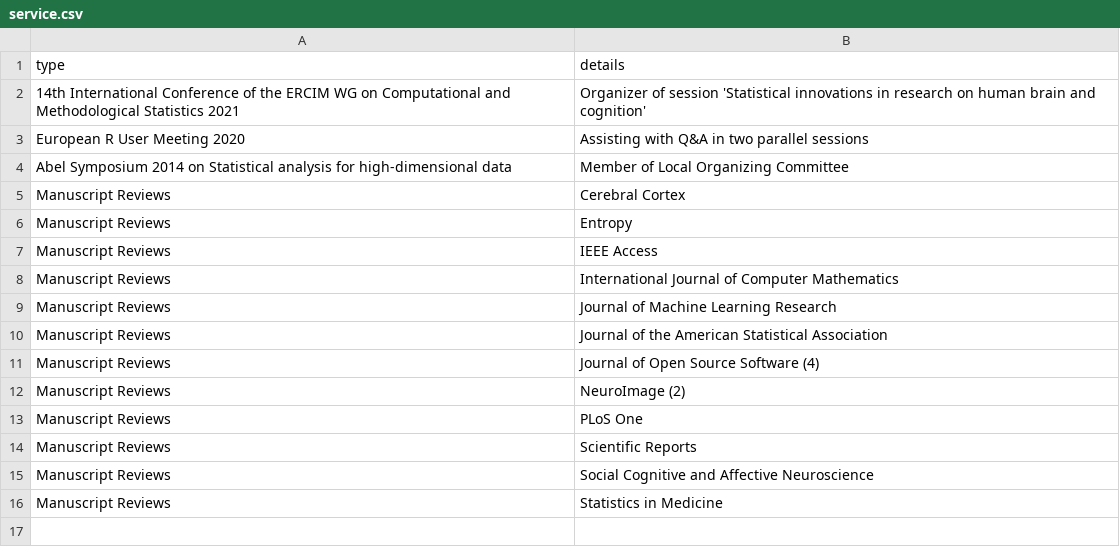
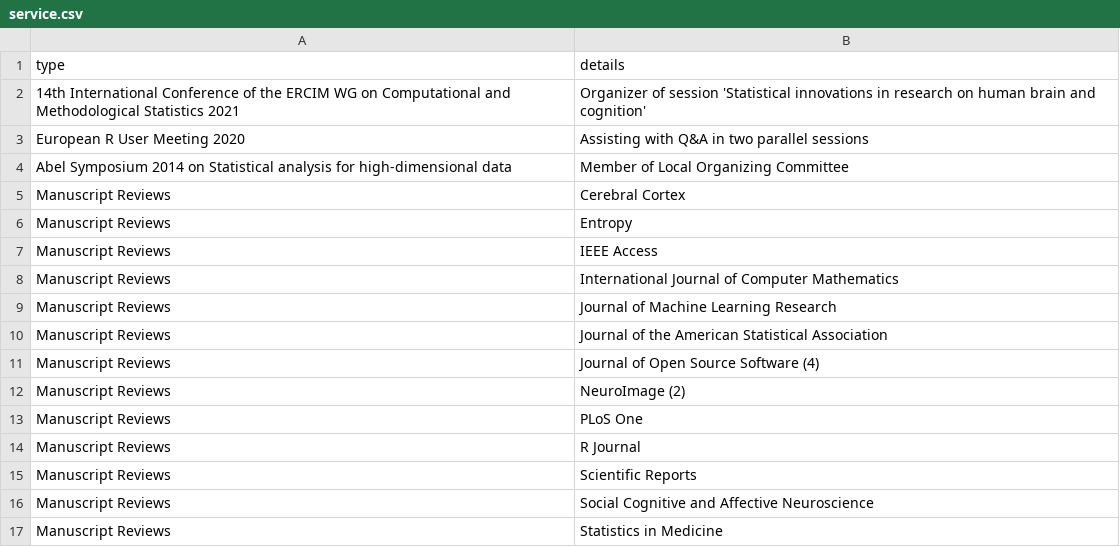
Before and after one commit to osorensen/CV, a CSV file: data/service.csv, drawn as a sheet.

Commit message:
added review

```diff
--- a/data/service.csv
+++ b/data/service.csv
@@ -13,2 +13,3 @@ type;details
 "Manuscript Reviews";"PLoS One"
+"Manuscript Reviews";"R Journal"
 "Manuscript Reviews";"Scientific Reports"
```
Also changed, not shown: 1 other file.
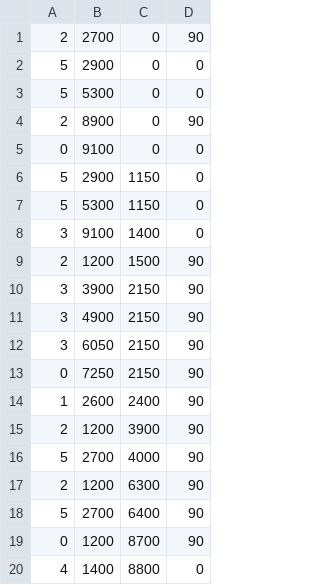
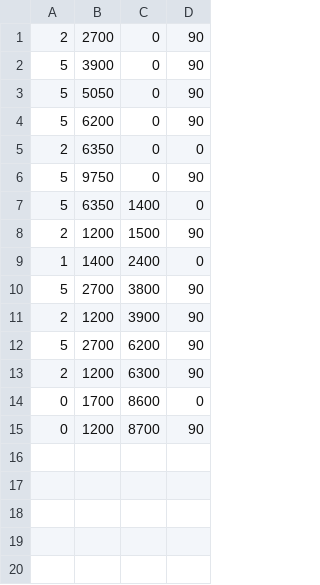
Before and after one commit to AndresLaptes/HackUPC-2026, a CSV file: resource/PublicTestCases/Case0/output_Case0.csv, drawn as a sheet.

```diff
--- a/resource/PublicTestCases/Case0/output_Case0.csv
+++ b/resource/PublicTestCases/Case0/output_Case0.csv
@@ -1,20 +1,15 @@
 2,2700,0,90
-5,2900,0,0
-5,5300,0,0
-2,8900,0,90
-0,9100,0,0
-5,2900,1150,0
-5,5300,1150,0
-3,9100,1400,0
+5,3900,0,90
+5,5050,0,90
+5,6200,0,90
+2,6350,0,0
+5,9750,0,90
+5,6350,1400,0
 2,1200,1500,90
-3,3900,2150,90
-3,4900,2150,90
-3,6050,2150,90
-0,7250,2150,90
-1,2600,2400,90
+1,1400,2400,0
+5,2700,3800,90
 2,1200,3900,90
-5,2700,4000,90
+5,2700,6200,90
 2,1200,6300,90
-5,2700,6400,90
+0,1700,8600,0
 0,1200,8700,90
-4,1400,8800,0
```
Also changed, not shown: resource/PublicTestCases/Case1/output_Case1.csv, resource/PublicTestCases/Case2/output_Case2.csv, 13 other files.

.....

### WORK TO BE COMPLETED
Search the data for the string "PublicTestCases" and copy each line where it appears.

### PROBLEM SOLUTION
Before and after one commit to AndresLaptes/HackUPC-2026, a CSV file: resource/PublicTestCases/Case0/output_Case0.csv, drawn as a sheet.
--- a/resource/PublicTestCases/Case0/output_Case0.csv
+++ b/resource/PublicTestCases/Case0/output_Case0.csv
Also changed, not shown: resource/PublicTestCases/Case1/output_Case1.csv, resource/PublicTestCases/Case2/output_Case2.csv, 13 other files.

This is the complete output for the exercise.